It might seem odd to entertain this idea, since many nonprofit board members are established members of their communities with a professional history. However, it can be dangerous from a financial and reputational standpoint to make assumptions about anyone’s history. News articles have shown how organizations can be embarrassed by information that was discovered about a board member after the individual was appointed.
At a minimum, a general public records search should be conducted on all board members. Extending full background checks to board officers and/or all board members is worth discussion.
The IRS Tax Exempt and Government Entities (TE/GE) division functions to help organizations and entities understand and comply with applicable tax laws and to protect the public by applying them with integrity and fairness.
The TE/GE division reports it has been busy carrying out its 2019 program activities with the added task of navigating and implementing changes resulting from the 2017 Tax Cuts and Jobs Act and recent legislation from The First Act enacted in July 2019. TE/GE reports that it has been hiring and building teams, and announced that Edward T. Killen joined Tamera Ripperda, TE/GE commissioner, as the team’s deputy commissioner.
If you have a nagging feeling this month that you’re not caught up with your accounting tasks, it’s time to clean up your unfinished 2019 work.
It would be great if you could have closed out 2019 knowing that you were all caught up with your accounting work. You sent all your invoices, paid all your bills, and wrapped everything up with a series of reports and a proverbial bow.
Unfortunately, December rarely goes that way. You’re making last-minute adjustments for your taxes. Dealing with the holiday rush if you’re a retailer. Handling end-of-year employee issues, trying to make your monthly sales quotas, and doing something special to make your customers feel appreciated at this time of year.
On top of your daily accounting work, you’re feeling pressure in December to get a clear picture of your finances for the entire year. Then the holidays hit, and suddenly you’re ringing in the New Year without having had time for that.
This article offers five things you can do clean up 2019 and make way for 2020.
It’s a good time to start new habits – or refresh old ones. Running reports regularly will help you make better business decisions.
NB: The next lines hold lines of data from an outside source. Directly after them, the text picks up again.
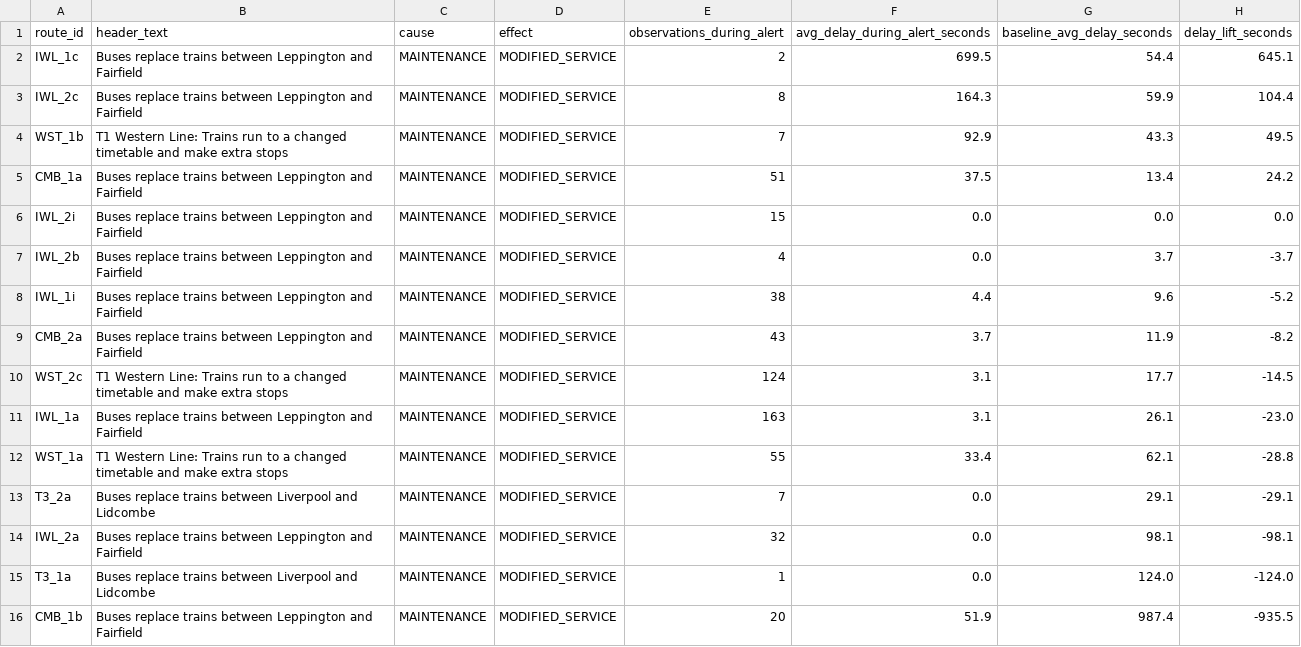
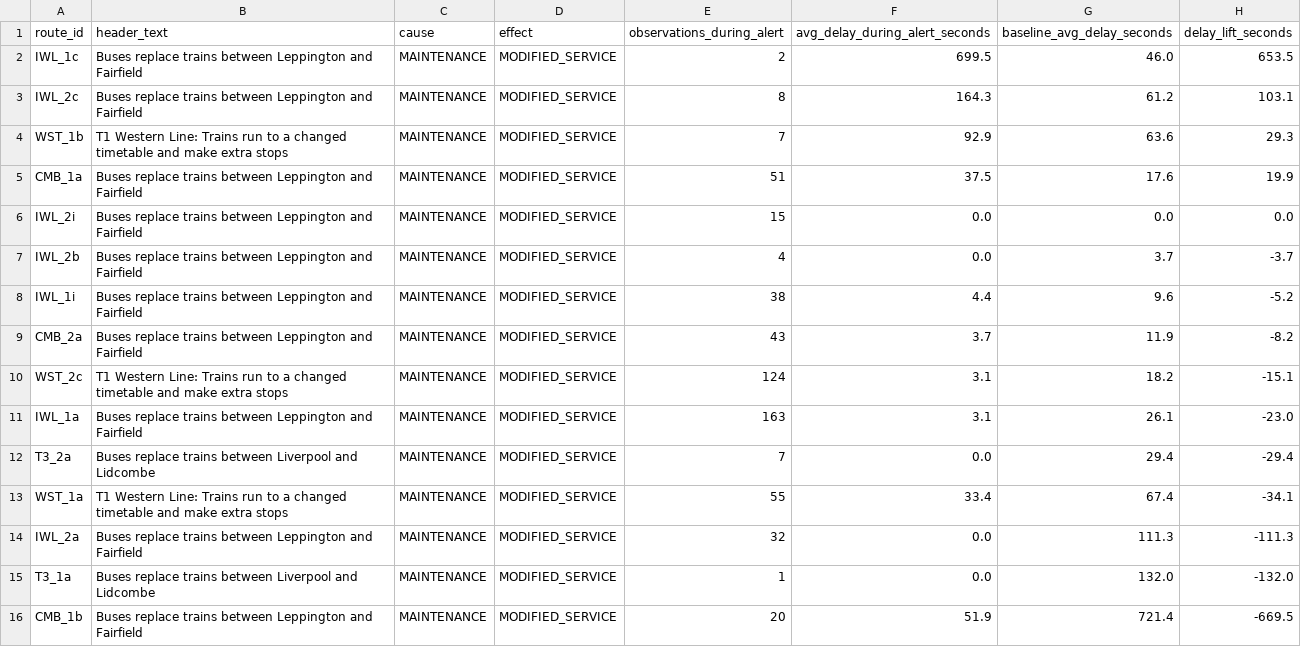
Before and after one commit to MSkandula/sydney-transit-intelligence-platform, a CSV file: tableau/extracts/mart_alert_delay_impact.csv, drawn as a sheet.

```diff
--- a/tableau/extracts/mart_alert_delay_impact.csv
+++ b/tableau/extracts/mart_alert_delay_impact.csv
@@ -1,6 +1,6 @@
 route_id,header_text,cause,effect,observations_during_alert,avg_delay_during_alert_seconds,baseline_avg_delay_seconds,delay_lift_seconds
-IWL_1c,Buses replace trains between Leppington and Fairfield,MAINTENANCE,MODIFIED_SERVICE,2,699.5,54.4,645.1
-IWL_2c,Buses replace trains between Leppington and Fairfield,MAINTENANCE,MODIFIED_SERVICE,8,164.3,59.9,104.4
-WST_1b,T1 Western Line: Trains run to a changed timetable and make extra stops,MAINTENANCE,MODIFIED_SERVICE,7,92.9,43.3,49.5
-CMB_1a,Buses replace trains between Leppington and Fairfield,MAINTENANCE,MODIFIED_SERVICE,51,37.5,13.4,24.2
+IWL_1c,Buses replace trains between Leppington and Fairfield,MAINTENANCE,MODIFIED_SERVICE,2,699.5,46.0,653.5
+IWL_2c,Buses replace trains between Leppington and Fairfield,MAINTENANCE,MODIFIED_SERVICE,8,164.3,61.2,103.1
+WST_1b,T1 Western Line: Trains run to a changed timetable and make extra stops,MAINTENANCE,MODIFIED_SERVICE,7,92.9,63.6,29.3
+CMB_1a,Buses replace trains between Leppington and Fairfield,MAINTENANCE,MODIFIED_SERVICE,51,37.5,17.6,19.9
 IWL_2i,Buses replace trains between Leppington and Fairfield,MAINTENANCE,MODIFIED_SERVICE,15,0.0,0.0,0.0
@@ -9,8 +9,8 @@ IWL_1i,Buses replace trains between Leppington and Fairfield,MAINTENANCE,MODIFIE
 CMB_2a,Buses replace trains between Leppington and Fairfield,MAINTENANCE,MODIFIED_SERVICE,43,3.7,11.9,-8.2
-WST_2c,T1 Western Line: Trains run to a changed timetable and make extra stops,MAINTENANCE,MODIFIED_SERVICE,124,3.1,17.7,-14.5
+WST_2c,T1 Western Line: Trains run to a changed timetable and make extra stops,MAINTENANCE,MODIFIED_SERVICE,124,3.1,18.2,-15.1
 IWL_1a,Buses replace trains between Leppington and Fairfield,MAINTENANCE,MODIFIED_SERVICE,163,3.1,26.1,-23.0
-WST_1a,T1 Western Line: Trains run to a changed timetable and make extra stops,MAINTENANCE,MODIFIED_SERVICE,55,33.4,62.1,-28.8
-T3_2a,Buses replace trains between Liverpool and Lidcombe,MAINTENANCE,MODIFIED_SERVICE,7,0.0,29.1,-29.1
-IWL_2a,Buses replace trains between Leppington and Fairfield,MAINTENANCE,MODIFIED_SERVICE,32,0.0,98.1,-98.1
-T3_1a,Buses replace trains between Liverpool and Lidcombe,MAINTENANCE,MODIFIED_SERVICE,1,0.0,124.0,-124.0
-CMB_1b,Buses replace trains between Leppington and Fairfield,MAINTENANCE,MODIFIED_SERVICE,20,51.9,987.4,-935.5
+T3_2a,Buses replace trains between Liverpool and Lidcombe,MAINTENANCE,MODIFIED_SERVICE,7,0.0,29.4,-29.4
+WST_1a,T1 Western Line: Trains run to a changed timetable and make extra stops,MAINTENANCE,MODIFIED_SERVICE,55,33.4,67.4,-34.1
+IWL_2a,Buses replace trains between Leppington and Fairfield,MAINTENANCE,MODIFIED_SERVICE,32,0.0,111.3,-111.3
+T3_1a,Buses replace trains between Liverpool and Lidcombe,MAINTENANCE,MODIFIED_SERVICE,1,0.0,132.0,-132.0
+CMB_1b,Buses replace trains between Leppington and Fairfield,MAINTENANCE,MODIFIED_SERVICE,20,51.9,721.4,-669.5
```
Also changed, not shown: tableau/extracts/mart_line_delay_concentration.csv, tableau/extracts/mart_route_daily_performance.csv, 8 other files.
Whether or not you made New Year’s resolutions, you probably look at January as a fresh start in personal and professional matters. Unfortunately, we can’t help you join a gym or organize your closets or meet your monthly sales goals.
What we can do, though, is encourage you to start a new habit that may actually leave you more time for those activities and even improve your company’s financial bottom line. We’re talking about committing to using the reporting tools QuickBooks offers.
You can’t possibly know how your business is doing unless you take advantage of this critical feature. It’s the payoff for all the hard work you do keeping up with your daily accounting workflow. This article offers five things you should try.
At its October 16, 2019 meeting, the FASB affirmed its decisions on two proposed Accounting Standards Updates (ASUs) to extend the deadline to implement FASB standards on current expected credit losses (CECL), leases, hedging and insurance that are not yet effective for some or all companies.